The promo lit informs us that this pair, Todd Nickerson and Jonathan Soucy, "find more character on the back roads of Americana music" than anywhere else, and that revelation comes through 100% on their debut Living the Dream, a disc kicking off with a panoramically cynical track, the title cut, a view of the modern American dilemma, political protest from grandma's front porch. Both gents play guitar, so you get an America / Batdorf & Rodney sense throughout, though the tone is plainly 50s/60s folkier. Much of the subject matter is political in nature (gander at the song titles below, y'all), but there's also plenty of the existential Everyman's thought process and sentiments as well.

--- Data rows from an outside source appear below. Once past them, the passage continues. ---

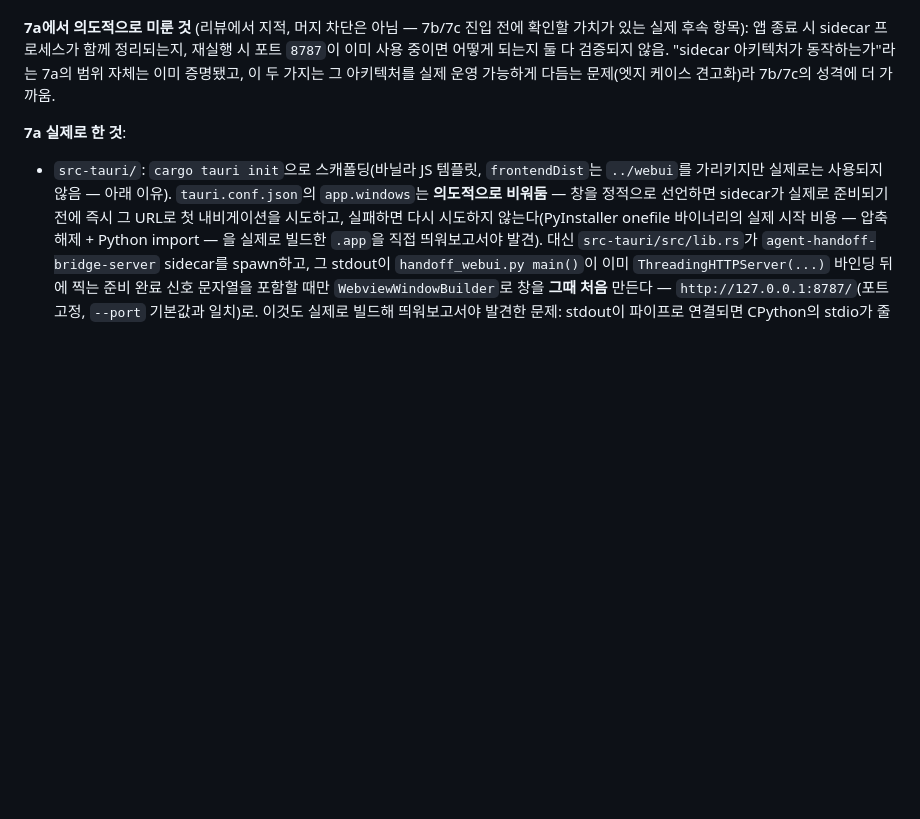
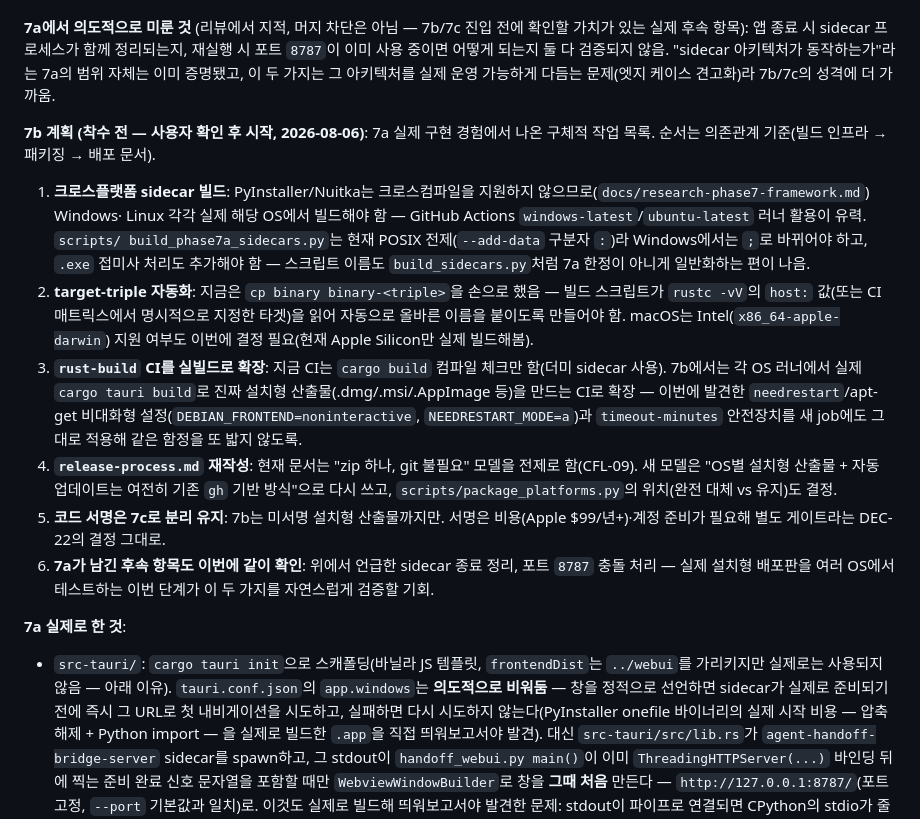
Before and after one commit to jh3779/agent-handoff-bridge, a Markdown page: docs/design-system/roadmap.md, the part around the change. Drawn GitHub-style; blank space fills up the shorter version.

Commit message:
docs: Phase 7b plan, not yet started
User asked to prepare 7b's plan without starting implementation,
pending separate confirmation. Grounded in 7a's actual build
experience: cross-platform sidecar builds need real per-OS CI runners
(no cross-compilation), build_phase7a_sidecars.py's POSIX-only
--add-data separator needs generalizing, target-triple naming needs
automating instead of manual cp, rust-build CI needs extending from a
compile check to real per-OS `cargo tauri build` output, and
release-process.md needs a full rewrite off the zip model (CFL-09).
Carries forward the needrestart/apt-get CI lesson from 7a so any new
Ubuntu job in 7b doesn't hit the same hang.

Co-Authored-By: Claude Sonnet 5 <noreply@anthropic.com>

```diff
--- a/docs/design-system/roadmap.md
+++ b/docs/design-system/roadmap.md
@@ -495,6 +495,41 @@ sidecar 프로세스가 함께 정리되는지, 재실행 시 포트 `8787`이
 아키텍처를 실제 운영 가능하게 다듬는 문제(엣지 케이스 견고화)라
 7b/7c의 성격에 더 가까움.
 
+**7b 계획 (착수 전 — 사용자 확인 후 시작, 2026-08-06)**: 7a 실제
+구현 경험에서 나온 구체적 작업 목록. 순서는 의존관계 기준(빌드
+인프라 → 패키징 → 배포 문서).
+
+1. **크로스플랫폼 sidecar 빌드**: PyInstaller/Nuitka는 크로스컴파일을
+   지원하지 않으므로(`docs/research-phase7-framework.md`) Windows·
+   Linux 각각 실제 해당 OS에서 빌드해야 함 — GitHub Actions
+   `windows-latest`/`ubuntu-latest` 러너 활용이 유력. `scripts/
+   build_phase7a_sidecars.py`는 현재 POSIX 전제(`--add-data` 구분자
+   `:`)라 Windows에서는 `;`로 바뀌어야 하고, `.exe` 접미사 처리도
+   추가해야 함 — 스크립트 이름도 `build_sidecars.py`처럼 7a 한정이
+   아니게 일반화하는 편이 나음.
+2. **target-triple 자동화**: 지금은 `cp binary binary-<triple>`을
+   손으로 했음 — 빌드 스크립트가 `rustc -vV`의 `host:` 값(또는 CI
+   매트릭스에서 명시적으로 지정한 타겟)을 읽어 자동으로 올바른
+   이름을 붙이도록 만들어야 함. macOS는 Intel(`x86_64-apple-darwin`)
+   지원 여부도 이번에 결정 필요(현재 Apple Silicon만 실제 빌드해봄).
+3. **`rust-build` CI를 실빌드로 확장**: 지금 CI는 `cargo build`
+   컴파일 체크만 함(더미 sidecar 사용). 7b에서는 각 OS 러너에서 실제
+   `cargo tauri build`로 진짜 설치형 산출물(.dmg/.msi/.AppImage 등)을
+   만드는 CI로 확장 — 이번에 발견한 `needrestart`/apt-get 비대화형
+   설정(`DEBIAN_FRONTEND=noninteractive`, `NEEDRESTART_MODE=a`)과
+   `timeout-minutes` 안전장치를 새 job에도 그대로 적용해 같은 함정을
+   또 밟지 않도록.
+4. **`release-process.md` 재작성**: 현재 문서는 "zip 하나, git 불필요"
+   모델을 전제로 함(CFL-09). 새 모델은 "OS별 설치형 산출물 + 자동
+   업데이트는 여전히 기존 `gh` 기반 방식"으로 다시 쓰고,
+   `scripts/package_platforms.py`의 위치(완전 대체 vs 유지)도 결정.
+5. **코드 서명은 7c로 분리 유지**: 7b는 미서명 설치형 산출물까지만.
+   서명은 비용(Apple $99/년+)·계정 준비가 필요해 별도 게이트라는
+   DEC-22의 결정 그대로.
+6. **7a가 남긴 후속 항목도 이번에 같이 확인**: 위에서 언급한 sidecar
+   종료 정리, 포트 `8787` 충돌 처리 — 실제 설치형 배포판을 여러 OS에서
+   테스트하는 이번 단계가 이 두 가지를 자연스럽게 검증할 기회.
+
 **7a 실제로 한 것**:
 - `src-tauri/`: `cargo tauri init`으로 스캐폴딩(바닐라 JS 템플릿,
   `frontendDist`는 `../webui`를 가리키지만 실제로는 사용되지 않음 —
```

Some wittily named critic, 'Leicester Bangs', noted that these gents' songs work frequently on both intellectual and superficial levels, and he's got that one down cold.
Such chameleonry, however, is the charm of the folk genre, it's ability to switch at will between the sweet, the bitter, and the sublime. Consider this knock-out to-the-heart passage: "Balanced budgets and deficits / Everyone keeps spending it / Inflation, moderation / Unemployment, less enjoyment / Bail outs, lockouts / Health care, what a scare / Higher cost, lower care / Ya better say your prayers"—and you have a good idea of where highway 6 East is heading, all of it well away from the offramp and down the road a far piece. Living the Dream is what folk music used to be when The Village existed, when Glenn Yarbrough, the Kingston Trio, Smothers Brothers, Brewer & Shipley, and other ground floor musicians were around, even the beginning of Gordon Lightfoot's career. Not to put the knock on anyone else, mind ya, but just to say that even as folk is enjoying a well-deserved renaissance, no one's going to undercut 6 East when it comes to a ground floor, honest, just us jes' folks vibe.
Edited by: David N. Pyles
Copyright 2011, Peterborough Folk Music Society.
This review may be reprinted with prior permission and attribution.
Website design by David N. Pyles